■ Required action: Among the records below, how many lines contain "Factor"? State the number and nothing more.
[Start of Attachment]
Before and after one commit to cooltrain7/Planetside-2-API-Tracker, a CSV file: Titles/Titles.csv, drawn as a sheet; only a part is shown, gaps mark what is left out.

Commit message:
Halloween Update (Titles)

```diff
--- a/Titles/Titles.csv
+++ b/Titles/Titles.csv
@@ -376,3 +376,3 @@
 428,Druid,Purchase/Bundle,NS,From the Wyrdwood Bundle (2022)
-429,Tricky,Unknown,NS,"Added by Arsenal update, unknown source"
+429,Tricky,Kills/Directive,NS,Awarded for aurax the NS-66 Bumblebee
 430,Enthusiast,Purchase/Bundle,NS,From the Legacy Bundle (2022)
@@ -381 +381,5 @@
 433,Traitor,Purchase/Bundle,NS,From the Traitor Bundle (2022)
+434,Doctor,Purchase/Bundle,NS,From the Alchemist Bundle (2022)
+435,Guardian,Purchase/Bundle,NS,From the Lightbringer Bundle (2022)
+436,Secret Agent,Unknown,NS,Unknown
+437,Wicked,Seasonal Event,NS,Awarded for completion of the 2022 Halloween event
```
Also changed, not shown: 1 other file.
[End of Attachment]
[Start of Attachment]
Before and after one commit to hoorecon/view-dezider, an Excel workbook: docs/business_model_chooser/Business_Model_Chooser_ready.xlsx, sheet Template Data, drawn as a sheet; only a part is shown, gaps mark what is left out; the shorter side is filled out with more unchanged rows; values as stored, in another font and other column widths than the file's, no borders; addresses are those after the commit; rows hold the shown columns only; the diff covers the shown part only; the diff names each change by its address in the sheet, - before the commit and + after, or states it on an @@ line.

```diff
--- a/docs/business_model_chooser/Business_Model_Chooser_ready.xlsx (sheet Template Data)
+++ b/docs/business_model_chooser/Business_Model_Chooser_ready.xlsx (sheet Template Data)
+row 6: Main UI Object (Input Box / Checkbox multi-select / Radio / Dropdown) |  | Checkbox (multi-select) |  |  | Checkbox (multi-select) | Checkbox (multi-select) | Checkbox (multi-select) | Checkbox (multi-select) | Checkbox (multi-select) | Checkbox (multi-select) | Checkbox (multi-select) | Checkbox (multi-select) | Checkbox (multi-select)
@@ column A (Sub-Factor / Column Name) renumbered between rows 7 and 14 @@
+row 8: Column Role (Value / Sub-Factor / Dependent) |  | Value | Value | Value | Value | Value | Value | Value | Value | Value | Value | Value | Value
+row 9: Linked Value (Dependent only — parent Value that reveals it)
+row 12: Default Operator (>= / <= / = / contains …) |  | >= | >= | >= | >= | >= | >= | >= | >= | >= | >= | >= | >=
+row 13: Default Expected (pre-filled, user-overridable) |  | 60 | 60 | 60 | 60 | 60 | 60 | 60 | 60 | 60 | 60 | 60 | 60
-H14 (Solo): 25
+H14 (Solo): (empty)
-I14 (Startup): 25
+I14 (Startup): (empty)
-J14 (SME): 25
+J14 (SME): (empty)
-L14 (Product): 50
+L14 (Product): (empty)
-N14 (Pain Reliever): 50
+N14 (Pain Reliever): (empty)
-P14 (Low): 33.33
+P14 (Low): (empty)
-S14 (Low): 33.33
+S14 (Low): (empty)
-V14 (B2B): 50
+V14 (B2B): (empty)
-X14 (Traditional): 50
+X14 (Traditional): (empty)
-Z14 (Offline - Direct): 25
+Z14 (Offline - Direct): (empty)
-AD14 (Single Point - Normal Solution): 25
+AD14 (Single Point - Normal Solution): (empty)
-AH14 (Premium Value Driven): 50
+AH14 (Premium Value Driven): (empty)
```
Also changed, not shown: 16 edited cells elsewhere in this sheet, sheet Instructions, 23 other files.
[End of Attachment]
■ Your response: 2